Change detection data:
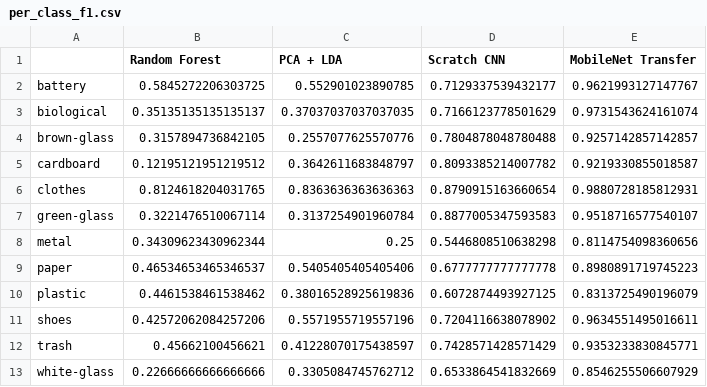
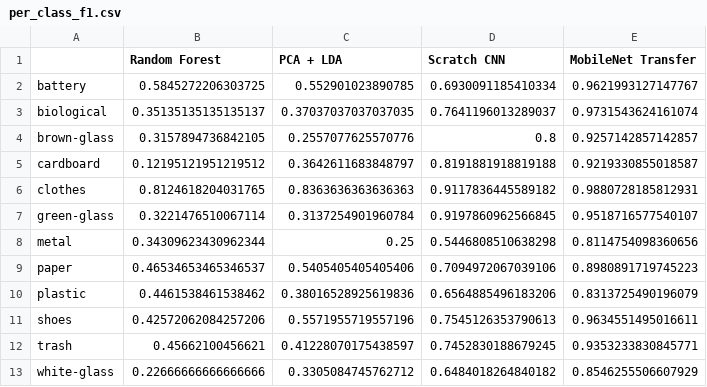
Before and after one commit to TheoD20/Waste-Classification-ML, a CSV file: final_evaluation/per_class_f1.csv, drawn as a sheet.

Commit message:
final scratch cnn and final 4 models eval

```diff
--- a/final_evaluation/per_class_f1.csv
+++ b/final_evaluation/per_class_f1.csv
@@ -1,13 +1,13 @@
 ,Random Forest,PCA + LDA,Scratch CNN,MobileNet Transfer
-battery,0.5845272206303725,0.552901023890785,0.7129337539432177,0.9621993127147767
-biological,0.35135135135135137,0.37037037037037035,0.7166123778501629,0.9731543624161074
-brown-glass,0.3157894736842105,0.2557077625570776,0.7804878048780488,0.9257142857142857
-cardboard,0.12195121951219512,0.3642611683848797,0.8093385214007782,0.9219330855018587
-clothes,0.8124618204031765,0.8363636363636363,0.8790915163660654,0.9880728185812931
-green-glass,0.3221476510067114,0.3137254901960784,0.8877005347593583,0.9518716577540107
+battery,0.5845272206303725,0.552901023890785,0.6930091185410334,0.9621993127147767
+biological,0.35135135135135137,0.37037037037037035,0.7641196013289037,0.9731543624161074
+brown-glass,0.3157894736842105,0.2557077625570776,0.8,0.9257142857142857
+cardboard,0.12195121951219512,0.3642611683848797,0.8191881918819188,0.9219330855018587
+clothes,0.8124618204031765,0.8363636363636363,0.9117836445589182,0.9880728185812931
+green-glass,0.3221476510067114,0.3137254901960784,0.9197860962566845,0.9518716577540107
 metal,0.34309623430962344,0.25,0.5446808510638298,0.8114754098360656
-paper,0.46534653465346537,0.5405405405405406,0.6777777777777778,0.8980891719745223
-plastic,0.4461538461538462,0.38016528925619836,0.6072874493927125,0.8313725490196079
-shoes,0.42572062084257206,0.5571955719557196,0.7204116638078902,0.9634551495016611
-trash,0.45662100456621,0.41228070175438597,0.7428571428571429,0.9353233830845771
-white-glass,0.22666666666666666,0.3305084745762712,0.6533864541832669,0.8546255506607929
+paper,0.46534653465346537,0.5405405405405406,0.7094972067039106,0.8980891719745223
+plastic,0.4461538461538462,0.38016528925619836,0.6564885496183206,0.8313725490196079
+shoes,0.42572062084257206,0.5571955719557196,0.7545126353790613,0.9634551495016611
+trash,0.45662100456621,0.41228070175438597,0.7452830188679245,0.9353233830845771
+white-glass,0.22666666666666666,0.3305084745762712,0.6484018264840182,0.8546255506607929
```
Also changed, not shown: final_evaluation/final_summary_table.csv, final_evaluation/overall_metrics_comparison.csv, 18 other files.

◆ **Work instruction**
Excluding the images, return each record above precisely as written.

◆ **Solution for this exercise**
Before and after one commit to TheoD20/Waste-Classification-ML, a CSV file: final_evaluation/per_class_f1.csv, drawn as a sheet.

Commit message:
final scratch cnn and final 4 models eval

```diff
--- a/final_evaluation/per_class_f1.csv
+++ b/final_evaluation/per_class_f1.csv
@@ -1,13 +1,13 @@
 ,Random Forest,PCA + LDA,Scratch CNN,MobileNet Transfer
-battery,0.5845272206303725,0.552901023890785,0.7129337539432177,0.9621993127147767
-biological,0.35135135135135137,0.37037037037037035,0.7166123778501629,0.9731543624161074
-brown-glass,0.3157894736842105,0.2557077625570776,0.7804878048780488,0.9257142857142857
-cardboard,0.12195121951219512,0.3642611683848797,0.8093385214007782,0.9219330855018587
-clothes,0.8124618204031765,0.8363636363636363,0.8790915163660654,0.9880728185812931
-green-glass,0.3221476510067114,0.3137254901960784,0.8877005347593583,0.9518716577540107
+battery,0.5845272206303725,0.552901023890785,0.6930091185410334,0.9621993127147767
+biological,0.35135135135135137,0.37037037037037035,0.7641196013289037,0.9731543624161074
+brown-glass,0.3157894736842105,0.2557077625570776,0.8,0.9257142857142857
+cardboard,0.12195121951219512,0.3642611683848797,0.8191881918819188,0.9219330855018587
+clothes,0.8124618204031765,0.8363636363636363,0.9117836445589182,0.9880728185812931
+green-glass,0.3221476510067114,0.3137254901960784,0.9197860962566845,0.9518716577540107
 metal,0.34309623430962344,0.25,0.5446808510638298,0.8114754098360656
-paper,0.46534653465346537,0.5405405405405406,0.6777777777777778,0.8980891719745223
-plastic,0.4461538461538462,0.38016528925619836,0.6072874493927125,0.8313725490196079
-shoes,0.42572062084257206,0.5571955719557196,0.7204116638078902,0.9634551495016611
-trash,0.45662100456621,0.41228070175438597,0.7428571428571429,0.9353233830845771
-white-glass,0.22666666666666666,0.3305084745762712,0.6533864541832669,0.8546255506607929
+paper,0.46534653465346537,0.5405405405405406,0.7094972067039106,0.8980891719745223
+plastic,0.4461538461538462,0.38016528925619836,0.6564885496183206,0.8313725490196079
+shoes,0.42572062084257206,0.5571955719557196,0.7545126353790613,0.9634551495016611
+trash,0.45662100456621,0.41228070175438597,0.7452830188679245,0.9353233830845771
+white-glass,0.22666666666666666,0.3305084745762712,0.6484018264840182,0.8546255506607929
```
Also changed, not shown: final_evaluation/final_summary_table.csv, final_evaluation/overall_metrics_comparison.csv, 18 other files.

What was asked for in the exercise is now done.